A: Patients who have been referred for a screening or surveillance colonoscopy will be approached for participation. The patients will perform the FIT tests at home, and we will compare those results with colonoscopy. We will see how well each test detects cancer, or adenomatous polyps. We hope to establish clear information on the accuracy of these tests and how they perform against each other.

 

Q : Could you briefly address the knowledge gap among patients about these tests. Do you hope to raise awareness?

A: Definitely. That is a major part of this. Awareness about the importance of colorectal cancer screening is slowly increasing over time, but we still haven’t gotten to the same level of awareness as we have for other screening-detectable cancers: For example, women know they need mammograms and PAP tests. We are not at that level for colorectal cancer screening. Patients are becoming more familiar with FIT tests, but they don’t realize they can do the screening. We need to let them know. We also need to let physicians know that not every patient is excited about having a colonoscopy. The benefit is that, after they do the FIT test for a few years, the idea of a colonoscopy may grow on them. What we say about colorectal cancer screening is that any screening is better than no screening. Just match it to the patient’s preference and do it. – by Rob Volansky

 

For more information:

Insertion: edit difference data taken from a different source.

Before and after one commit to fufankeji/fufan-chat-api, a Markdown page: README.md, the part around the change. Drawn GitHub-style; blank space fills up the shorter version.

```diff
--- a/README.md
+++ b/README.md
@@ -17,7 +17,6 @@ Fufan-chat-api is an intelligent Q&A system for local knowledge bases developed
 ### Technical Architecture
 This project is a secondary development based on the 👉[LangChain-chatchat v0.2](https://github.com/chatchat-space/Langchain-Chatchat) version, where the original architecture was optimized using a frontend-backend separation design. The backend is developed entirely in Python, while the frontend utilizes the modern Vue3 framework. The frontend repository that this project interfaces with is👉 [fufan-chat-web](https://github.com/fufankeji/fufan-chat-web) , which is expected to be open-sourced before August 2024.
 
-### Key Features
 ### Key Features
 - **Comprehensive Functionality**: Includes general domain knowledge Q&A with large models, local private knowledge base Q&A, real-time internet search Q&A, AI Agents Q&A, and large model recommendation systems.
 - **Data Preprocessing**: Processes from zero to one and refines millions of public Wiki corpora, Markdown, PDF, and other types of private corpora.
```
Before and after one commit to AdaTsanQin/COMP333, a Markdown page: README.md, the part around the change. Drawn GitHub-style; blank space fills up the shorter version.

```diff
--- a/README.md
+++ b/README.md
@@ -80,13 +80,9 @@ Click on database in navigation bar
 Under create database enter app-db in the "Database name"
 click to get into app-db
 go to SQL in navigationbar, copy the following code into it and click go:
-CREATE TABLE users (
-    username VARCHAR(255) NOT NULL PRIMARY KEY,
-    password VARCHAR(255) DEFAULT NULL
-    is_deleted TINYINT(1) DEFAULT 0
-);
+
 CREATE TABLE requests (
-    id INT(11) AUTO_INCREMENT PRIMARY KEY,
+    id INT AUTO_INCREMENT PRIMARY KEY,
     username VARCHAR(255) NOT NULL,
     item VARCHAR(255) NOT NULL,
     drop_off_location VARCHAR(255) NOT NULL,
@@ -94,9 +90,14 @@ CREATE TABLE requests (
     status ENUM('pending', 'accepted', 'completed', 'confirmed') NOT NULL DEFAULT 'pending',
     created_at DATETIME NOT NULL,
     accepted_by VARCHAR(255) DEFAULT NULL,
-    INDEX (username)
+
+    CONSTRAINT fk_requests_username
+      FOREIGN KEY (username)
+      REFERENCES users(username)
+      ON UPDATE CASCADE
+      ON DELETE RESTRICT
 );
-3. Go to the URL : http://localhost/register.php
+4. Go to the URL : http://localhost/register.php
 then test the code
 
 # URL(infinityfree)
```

Navkiran K. Shokar, MD, MPH, MA, can be reached at Texas Tech University Health Sciences Center El Paso, 9849 Kenworthy St., El Paso, TX 79924; email: navkiran.shokar@ttuhsc.edu.

 

Disclosure: Shokar reports no relevant financial disclosures.